Please report each line in the material below that includes "PHYSICALS".

• • • • •

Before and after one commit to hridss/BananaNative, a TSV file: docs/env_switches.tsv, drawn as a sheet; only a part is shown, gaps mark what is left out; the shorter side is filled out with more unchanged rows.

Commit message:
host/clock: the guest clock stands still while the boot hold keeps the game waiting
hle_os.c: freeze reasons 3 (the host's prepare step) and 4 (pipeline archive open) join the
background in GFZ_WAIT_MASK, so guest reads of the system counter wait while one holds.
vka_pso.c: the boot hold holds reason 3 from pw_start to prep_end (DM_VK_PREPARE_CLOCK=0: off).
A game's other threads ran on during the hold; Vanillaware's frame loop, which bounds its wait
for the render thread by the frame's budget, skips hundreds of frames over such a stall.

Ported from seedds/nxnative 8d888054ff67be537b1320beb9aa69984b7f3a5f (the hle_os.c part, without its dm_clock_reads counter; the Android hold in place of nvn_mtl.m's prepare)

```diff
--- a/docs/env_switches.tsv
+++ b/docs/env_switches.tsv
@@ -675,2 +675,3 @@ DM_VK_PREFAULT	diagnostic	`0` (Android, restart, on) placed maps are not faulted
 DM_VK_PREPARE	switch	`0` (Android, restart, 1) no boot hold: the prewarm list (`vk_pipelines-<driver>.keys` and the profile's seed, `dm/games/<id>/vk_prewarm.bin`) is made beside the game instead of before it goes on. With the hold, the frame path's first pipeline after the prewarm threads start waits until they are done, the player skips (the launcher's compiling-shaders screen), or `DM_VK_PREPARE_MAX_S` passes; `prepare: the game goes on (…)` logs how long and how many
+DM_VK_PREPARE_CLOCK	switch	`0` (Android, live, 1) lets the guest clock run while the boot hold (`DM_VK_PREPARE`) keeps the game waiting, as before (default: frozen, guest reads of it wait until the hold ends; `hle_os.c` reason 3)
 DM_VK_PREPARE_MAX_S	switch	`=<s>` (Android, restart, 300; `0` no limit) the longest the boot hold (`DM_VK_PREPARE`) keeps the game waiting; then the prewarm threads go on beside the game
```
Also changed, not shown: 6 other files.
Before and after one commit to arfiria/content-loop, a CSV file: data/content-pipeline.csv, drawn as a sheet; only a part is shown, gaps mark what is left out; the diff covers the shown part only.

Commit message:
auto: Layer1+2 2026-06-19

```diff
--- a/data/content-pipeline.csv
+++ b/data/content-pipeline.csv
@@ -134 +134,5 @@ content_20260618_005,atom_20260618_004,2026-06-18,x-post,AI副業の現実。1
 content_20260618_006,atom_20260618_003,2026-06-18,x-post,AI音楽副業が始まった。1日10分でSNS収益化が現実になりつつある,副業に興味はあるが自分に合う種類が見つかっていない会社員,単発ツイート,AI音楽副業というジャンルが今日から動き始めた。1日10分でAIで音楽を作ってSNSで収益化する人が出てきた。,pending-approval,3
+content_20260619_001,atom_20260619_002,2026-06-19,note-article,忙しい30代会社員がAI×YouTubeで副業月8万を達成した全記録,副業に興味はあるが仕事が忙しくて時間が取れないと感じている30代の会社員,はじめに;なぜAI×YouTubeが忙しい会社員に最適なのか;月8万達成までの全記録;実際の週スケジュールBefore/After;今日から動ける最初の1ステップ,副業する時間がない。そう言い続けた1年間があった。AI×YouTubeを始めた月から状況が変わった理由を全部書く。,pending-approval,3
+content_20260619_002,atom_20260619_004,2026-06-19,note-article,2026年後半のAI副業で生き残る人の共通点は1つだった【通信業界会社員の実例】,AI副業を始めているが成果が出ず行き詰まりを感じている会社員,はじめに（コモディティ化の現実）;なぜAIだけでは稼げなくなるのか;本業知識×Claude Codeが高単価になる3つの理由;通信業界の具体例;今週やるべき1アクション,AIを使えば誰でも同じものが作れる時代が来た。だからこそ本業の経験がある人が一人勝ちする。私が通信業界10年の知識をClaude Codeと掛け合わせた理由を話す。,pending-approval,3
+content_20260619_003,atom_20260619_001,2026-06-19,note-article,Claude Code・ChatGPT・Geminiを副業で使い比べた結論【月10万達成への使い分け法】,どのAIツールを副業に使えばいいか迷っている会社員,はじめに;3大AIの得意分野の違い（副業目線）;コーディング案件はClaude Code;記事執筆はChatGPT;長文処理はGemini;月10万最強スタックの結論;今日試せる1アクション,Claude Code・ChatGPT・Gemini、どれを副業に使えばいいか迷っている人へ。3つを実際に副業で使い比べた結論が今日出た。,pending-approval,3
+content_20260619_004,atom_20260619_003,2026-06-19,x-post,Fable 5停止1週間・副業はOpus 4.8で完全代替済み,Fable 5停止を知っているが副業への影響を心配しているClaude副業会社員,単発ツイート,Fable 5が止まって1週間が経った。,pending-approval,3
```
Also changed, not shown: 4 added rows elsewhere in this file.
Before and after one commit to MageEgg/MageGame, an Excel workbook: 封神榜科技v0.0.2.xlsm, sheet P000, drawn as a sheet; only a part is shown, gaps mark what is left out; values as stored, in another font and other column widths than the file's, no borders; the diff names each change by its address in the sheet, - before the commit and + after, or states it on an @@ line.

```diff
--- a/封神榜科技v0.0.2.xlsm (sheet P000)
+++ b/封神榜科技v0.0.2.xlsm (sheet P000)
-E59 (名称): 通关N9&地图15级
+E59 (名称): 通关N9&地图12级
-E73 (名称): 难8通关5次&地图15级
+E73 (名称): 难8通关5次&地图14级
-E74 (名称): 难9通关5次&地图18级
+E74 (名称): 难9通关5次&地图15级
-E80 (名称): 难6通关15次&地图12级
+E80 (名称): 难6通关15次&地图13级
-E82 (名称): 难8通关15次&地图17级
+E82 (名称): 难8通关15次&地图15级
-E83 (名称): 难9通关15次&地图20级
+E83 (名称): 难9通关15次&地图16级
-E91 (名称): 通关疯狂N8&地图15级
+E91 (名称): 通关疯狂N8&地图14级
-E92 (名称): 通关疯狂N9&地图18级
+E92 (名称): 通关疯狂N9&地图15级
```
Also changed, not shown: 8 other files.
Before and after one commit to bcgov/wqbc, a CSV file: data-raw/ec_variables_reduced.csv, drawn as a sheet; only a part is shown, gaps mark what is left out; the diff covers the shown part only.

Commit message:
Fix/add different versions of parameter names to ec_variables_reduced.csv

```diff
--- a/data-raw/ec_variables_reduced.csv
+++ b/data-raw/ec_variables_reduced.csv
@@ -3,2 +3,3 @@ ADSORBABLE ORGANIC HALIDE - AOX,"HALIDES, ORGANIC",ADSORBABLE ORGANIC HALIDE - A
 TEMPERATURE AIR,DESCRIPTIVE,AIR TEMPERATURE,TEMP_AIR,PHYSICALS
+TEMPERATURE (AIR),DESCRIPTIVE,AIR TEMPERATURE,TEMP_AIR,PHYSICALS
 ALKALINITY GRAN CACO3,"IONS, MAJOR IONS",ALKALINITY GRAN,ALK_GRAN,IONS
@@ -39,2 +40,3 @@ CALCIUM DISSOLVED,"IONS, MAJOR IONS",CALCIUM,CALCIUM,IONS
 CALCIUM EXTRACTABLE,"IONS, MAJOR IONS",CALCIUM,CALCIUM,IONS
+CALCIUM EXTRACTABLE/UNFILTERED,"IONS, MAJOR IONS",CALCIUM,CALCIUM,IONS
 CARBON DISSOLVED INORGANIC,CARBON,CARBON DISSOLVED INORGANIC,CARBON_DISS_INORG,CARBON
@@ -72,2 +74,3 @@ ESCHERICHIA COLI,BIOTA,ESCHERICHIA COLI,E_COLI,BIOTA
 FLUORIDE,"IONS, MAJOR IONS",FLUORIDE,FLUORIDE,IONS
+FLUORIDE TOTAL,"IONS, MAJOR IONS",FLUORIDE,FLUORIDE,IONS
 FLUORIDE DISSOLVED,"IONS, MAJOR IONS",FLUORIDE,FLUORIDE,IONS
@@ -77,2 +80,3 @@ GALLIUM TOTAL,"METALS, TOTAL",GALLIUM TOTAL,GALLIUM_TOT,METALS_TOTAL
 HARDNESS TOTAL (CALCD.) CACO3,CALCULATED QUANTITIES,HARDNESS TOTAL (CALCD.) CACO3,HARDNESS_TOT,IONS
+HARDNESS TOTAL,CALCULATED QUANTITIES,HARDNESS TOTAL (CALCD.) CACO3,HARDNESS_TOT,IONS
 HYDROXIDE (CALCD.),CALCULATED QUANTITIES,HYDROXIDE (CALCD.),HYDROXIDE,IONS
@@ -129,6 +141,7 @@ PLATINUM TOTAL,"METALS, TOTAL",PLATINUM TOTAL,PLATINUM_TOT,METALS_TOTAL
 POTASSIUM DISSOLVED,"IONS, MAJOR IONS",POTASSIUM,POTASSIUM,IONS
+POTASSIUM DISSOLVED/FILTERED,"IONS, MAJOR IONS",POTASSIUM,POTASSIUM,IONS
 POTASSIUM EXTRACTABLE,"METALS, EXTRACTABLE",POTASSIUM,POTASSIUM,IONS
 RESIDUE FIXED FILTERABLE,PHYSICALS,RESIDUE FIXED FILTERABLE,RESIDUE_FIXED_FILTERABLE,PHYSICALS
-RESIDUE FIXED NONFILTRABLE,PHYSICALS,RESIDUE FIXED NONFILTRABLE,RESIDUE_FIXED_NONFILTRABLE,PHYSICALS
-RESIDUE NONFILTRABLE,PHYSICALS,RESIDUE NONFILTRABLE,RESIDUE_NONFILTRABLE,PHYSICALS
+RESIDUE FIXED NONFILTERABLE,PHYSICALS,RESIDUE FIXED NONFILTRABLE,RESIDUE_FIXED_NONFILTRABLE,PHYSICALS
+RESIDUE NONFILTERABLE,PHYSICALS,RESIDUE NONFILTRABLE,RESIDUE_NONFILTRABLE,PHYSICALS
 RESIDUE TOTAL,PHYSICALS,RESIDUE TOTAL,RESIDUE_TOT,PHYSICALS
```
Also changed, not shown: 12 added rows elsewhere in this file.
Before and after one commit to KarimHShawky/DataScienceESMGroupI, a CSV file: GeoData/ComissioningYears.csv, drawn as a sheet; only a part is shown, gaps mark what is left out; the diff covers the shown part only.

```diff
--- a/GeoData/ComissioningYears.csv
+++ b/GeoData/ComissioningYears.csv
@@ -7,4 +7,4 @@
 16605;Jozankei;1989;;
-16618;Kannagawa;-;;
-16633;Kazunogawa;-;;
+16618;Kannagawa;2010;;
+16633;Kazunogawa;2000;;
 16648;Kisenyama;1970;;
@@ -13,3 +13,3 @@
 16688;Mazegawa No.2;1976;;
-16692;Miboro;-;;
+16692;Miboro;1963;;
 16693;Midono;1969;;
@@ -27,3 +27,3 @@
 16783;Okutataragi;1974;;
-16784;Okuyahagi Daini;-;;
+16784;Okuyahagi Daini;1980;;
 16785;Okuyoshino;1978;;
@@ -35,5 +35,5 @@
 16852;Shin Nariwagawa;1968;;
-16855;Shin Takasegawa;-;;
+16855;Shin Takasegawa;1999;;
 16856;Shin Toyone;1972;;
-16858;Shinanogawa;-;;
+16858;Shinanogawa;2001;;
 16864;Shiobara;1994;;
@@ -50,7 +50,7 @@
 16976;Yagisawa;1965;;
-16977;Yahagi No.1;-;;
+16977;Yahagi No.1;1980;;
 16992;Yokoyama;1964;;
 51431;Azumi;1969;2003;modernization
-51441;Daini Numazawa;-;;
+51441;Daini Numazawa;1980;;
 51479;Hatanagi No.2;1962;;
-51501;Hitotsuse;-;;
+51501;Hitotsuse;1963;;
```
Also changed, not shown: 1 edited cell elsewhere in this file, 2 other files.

• • • • •

# ANSWER SPACE
 TEMPERATURE AIR,DESCRIPTIVE,AIR TEMPERATURE,TEMP_AIR,PHYSICALS
+TEMPERATURE (AIR),DESCRIPTIVE,AIR TEMPERATURE,TEMP_AIR,PHYSICALS
 RESIDUE FIXED FILTERABLE,PHYSICALS,RESIDUE FIXED FILTERABLE,RESIDUE_FIXED_FILTERABLE,PHYSICALS
-RESIDUE FIXED NONFILTRABLE,PHYSICALS,RESIDUE FIXED NONFILTRABLE,RESIDUE_FIXED_NONFILTRABLE,PHYSICALS
-RESIDUE NONFILTRABLE,PHYSICALS,RESIDUE NONFILTRABLE,RESIDUE_NONFILTRABLE,PHYSICALS
+RESIDUE FIXED NONFILTERABLE,PHYSICALS,RESIDUE FIXED NONFILTRABLE,RESIDUE_FIXED_NONFILTRABLE,PHYSICALS
+RESIDUE NONFILTERABLE,PHYSICALS,RESIDUE NONFILTRABLE,RESIDUE_NONFILTRABLE,PHYSICALS
 RESIDUE TOTAL,PHYSICALS,RESIDUE TOTAL,RESIDUE_TOT,PHYSICALS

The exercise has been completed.